While it’s almost an impossible task to cram everything that makes Halo great into an entirely new genre, Halo Wars 2 did a fine job at nailing the fundamentals, and it’s awesome to see armies of soldiers collide with Brutes and Covenant forces from a top-down perspective. If you ever wanted to be master and commander of a miniature Halo army, Halo Wars 2 lets you do exactly that. 

9. Halo Wars

Halo Wars

(Image credit: Microsoft)

Developed by Ensemble Studios, Halo Wars takes place 21 years before the events of Halo: Combat Evolved. With sumptuous pre-rendered cinematics and a control scheme that worked extremely well on a controller, Halo Wars was a bold attempt to make the RTS genre work on consoles – and it certainly accomplished that goal.
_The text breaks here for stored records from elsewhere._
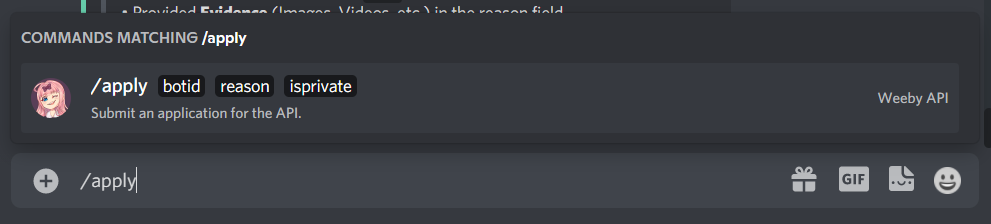
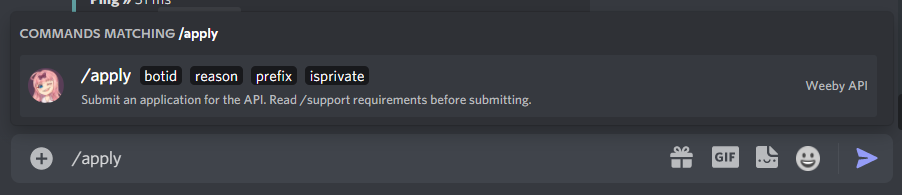
minor changes

diff --git a/guide/weeby-api/bot-commands.md b/guide/weeby-api/bot-commands.md
@@ -9,7 +9,7 @@ The Weeby API bot uses slash commands which can be run in the server.
 				:command="true"
 			>apply</DiscordInteraction>
 		</template>
-        <strong>/apply</strong> &lt;bot ID&gt; &lt;reason&gt; &lt;isprivate&gt;<br>
+        <strong>/apply</strong> &lt;bot ID&gt; &lt;reason&gt; &lt;prefix&gt; &lt;isprivate&gt;<br>
         <i>Submit an application for the API.</i>
     </DiscordMessage>
     <DiscordMessage profile="bot">
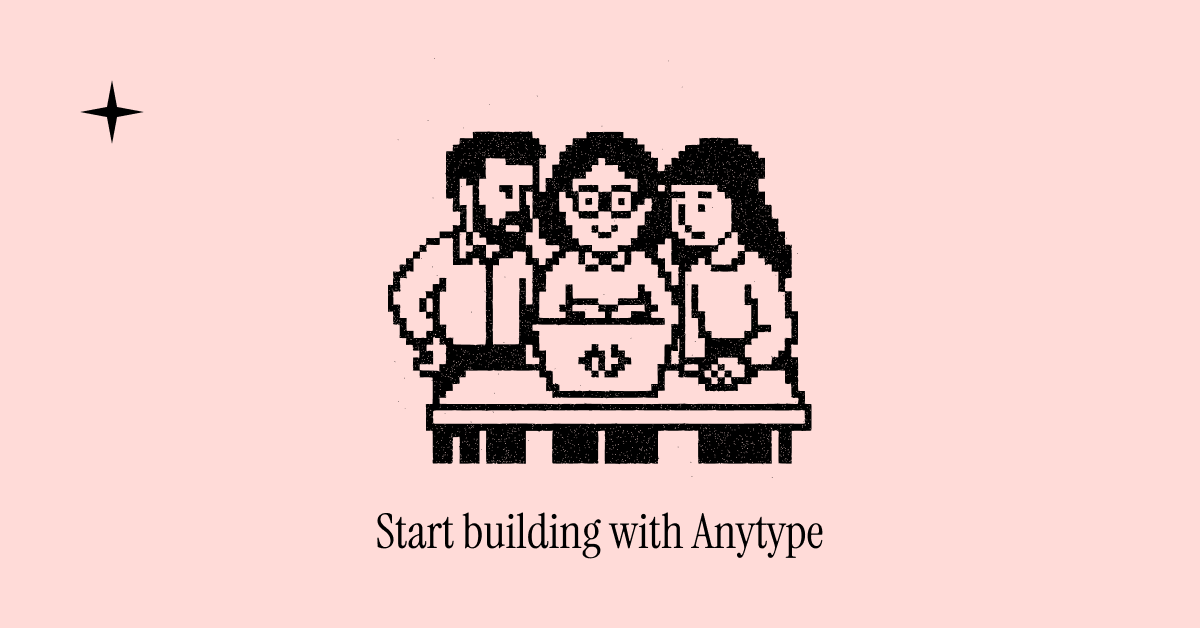
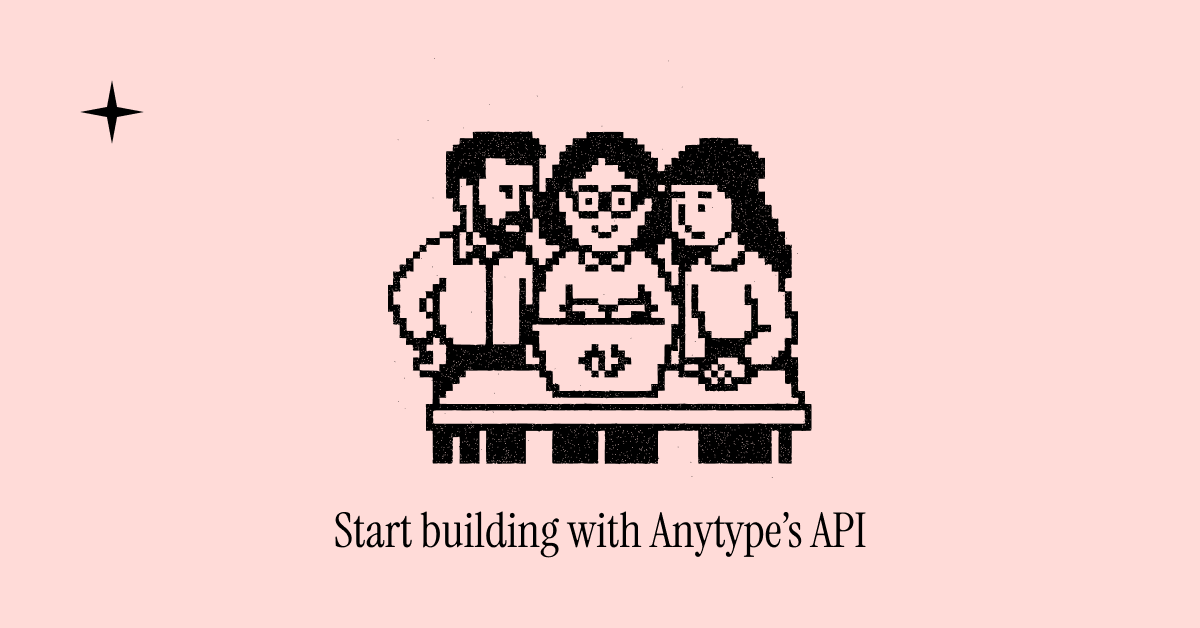
Update portal title

Changed region(s): [[0.2775, 0.8169, 0.74, 0.9076]]

diff --git a/docusaurus.config.ts b/docusaurus.config.ts
@@ -39,7 +39,7 @@ const config: Config = {
   themeConfig: {
     image: "img/twitter-card.png",
     metadata: [
-      { name: "twitter:title", content: "Start building with the Anytype API" },
+      { name: "twitter:title", content: "Start building with Anytype's API" },
       { name: "twitter:description", content: "The developer portal for extending Anytype through powerful integrations." },
       { name: "twitter:card", content: "summary_large_image" },
     ],
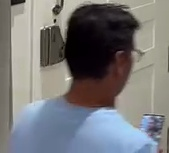
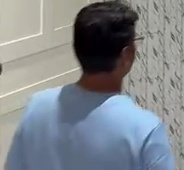
Fix registry search bug by separating face and body matching passes, ensuring highest similarity wins

diff --git a/mini_app/main.py b/mini_app/main.py
@@ -130,26 +130,28 @@ def search_registry(face_vec, body_vec):
 
     with get_db() as conn:
         rows = conn.execute("SELECT name, face_vector, body_vector FROM enrolled_identities").fetchall()
-        for row in rows:
-            name = row["name"]
-            
-            # 1. Try Face Match (high accuracy)
-            if face_vec is not None and row["face_vector"]:
-                db_face = json.loads(row["face_vector"])
-                sim = cosine_similarity(face_vec, db_face)
-                if sim > 0.68 and sim > best_sim:
-                    best_sim = sim
-                    best_name = name
-                    matched_via = "face"
+        
+        # 1. Try Face Match (high accuracy) across all enrolled identities
+        if face_vec is not None:
+            for row in rows:
+                if row["face_vector"]:
+                    db_face = json.loads(row["face_vector"])
+                    sim = cosine_similarity(face_vec, db_face)
+                    if sim > 0.68 and sim > best_sim:
+                        best_sim = sim
+                        best_name = row["name"]
+                        matched_via = "face"
 
-            # 2. Try Body Re-ID Match (fallback)
-            if row["body_vector"] and body_vec is not None and best_name is None:
-                db_body = json.loads(row["body_vector"])
-                sim = cosine_similarity(body_vec, db_body)
-                if sim > 0.72 and sim > best_sim:
-                    best_sim = sim
-                    best_name = name
-                    matched_via = "body"
+        # 2. Try Body Re-ID Match (fallback) across all enrolled identities, only if no face match was found
+        if best_name is None and body_vec is not None:
+            for row in rows:
+                if row["body_vector"]:
+                    db_body = json.loads(row["body_vector"])
+                    sim = cosine_similarity(body_vec, db_body)
+                    if sim > 0.72 and sim > best_sim:
+                        best_sim = sim
+                        best_name = row["name"]
+                        matched_via = "body"
 
     return best_name, best_sim, matched_via
 
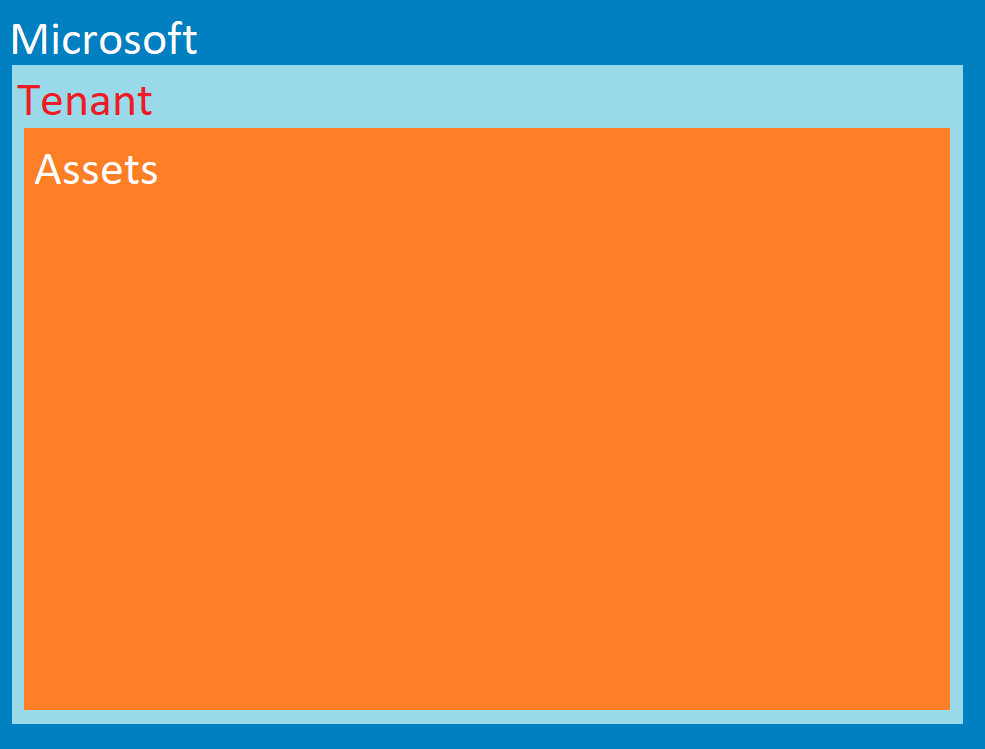
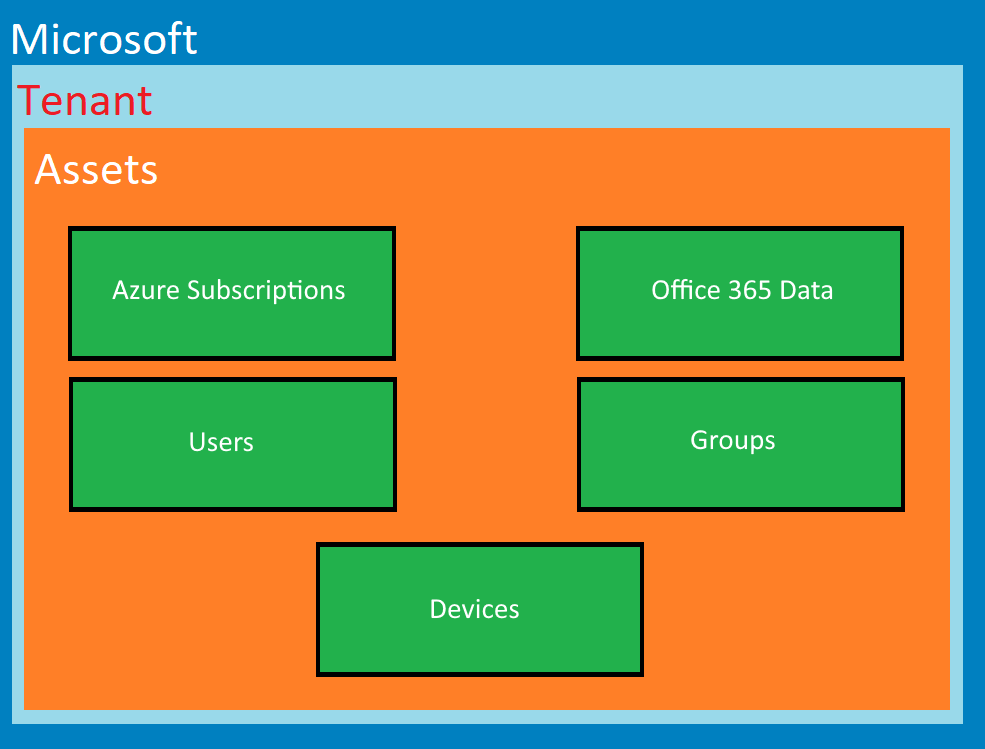
M365 Lab

diff --git a/_posts/2021-04-17-M365-Lab-Setup-Office-and-Intune.md b/_posts/2021-04-17-M365-Lab-Setup-Office-and-Intune.md
@@ -25,19 +25,38 @@ Hi I wrote this article to help other start with Office 365 and Intune, without 
 Before we begin with this you will need to consider few things:  
 
 + Is this will be LAB environment and won't be converted to production.
-  + Use domain .onmicrosoft.com
-  + test all settings
-+ Is this PoC or Pilot environment that will be converted to production.
+  + LAB Only: Tenat name suppose not be connected to organization name, once used tenant name connot be reused or changed.. **Example:** demo{Random Numbers} 
+  + LAB Only: Use the highest licences like E5 to check all settings and dependencies for compare.
+  + LAB Only: Don't use production custom domains, domain can be assigne only to one **Tenant**.
++ Is this PoC Pilot environment that will be converted to production.
+  + PoC: Tenat name suppose not be connected to organization name, once used tenant name connot be reused or changed. **Example:** poc{Random Numbers} 
+  + PoC: Use the highest licences like E5 to check all settings and dependenciesfor compare.
+  + PoC: Collect user case that you like to present.
+  + PoC: Don't use production custom domains, domain can be assigne only to one **Tenant**.
++ Is this Pilot environment that will be converted to production.
+  + Pilot: Tenant name need to be connected to Organization for adoption propose.
+  + Pilot: Tenant name need to be approve by bussines becasue will be used as first part of URL in **Sharepoint** and **OneDrive**
+  + Pilot: Use licences that match Organization business cases to avoid misconfiguration.
+  + Pilot: Don't use production custom domains, to avoid data flow distributions.  
 
+>   
+> **Notice:** Tenant name cannot be change after creation.
+>  
+--------------------------
 ## First Azure Active Directory Tenant
 ### What is Tenant ?
 
- **Tenant** Is isolated dedicated space for our organization for our assets. It is within the overall O365 Data Center which would be the apartment complex. The Tenant is the container for items of your Organization such as users, domains, subscriptions, devices, permissios.  
+ **Tenant** Is isolated dedicated space for our organization and our assets. The Tenant is the container for items of your Organization such as users, domains, subscriptions, devices, permissios, Office 365 Data. 
 
+Exmaple of data isolation
+
+![](/assets/images/M365-Lab/M365-Lab-Tenant.png)
 
 
 ### Create Azure Active Directory Tenant
 ## Custom domian for LAB propuse without paying
+
+## Custom domian for Pilot propuse without paying
 
 ## Bring you own custom domain
 ## Activate trial licences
While Halo 2 expanded on many of its ideas, Halo Wars was generally well-received by critics and fans alike, and was the first time the series branched out from Master Chief’s core adventures. It may not be remembered as one of the best Halo games ever made, but if you never quite clicked with first-person shooters, it was great having the option to experience the Halo Universe as a real-time strategy game. 

Adam Vjestica
Adam Vjestica

Adam was formerly TRG's Hardware Editor. A law graduate with an exceptional track record in content creation and online engagement, Adam has penned scintillating copy for various technology sites and also established his very own award-nominated video games website. He’s previously worked at Nintendo of Europe as a Content Marketing Editor and once played Halo 5: Guardians for over 51 hours for charity. He is now an editor at The Shortcut.

With contributions from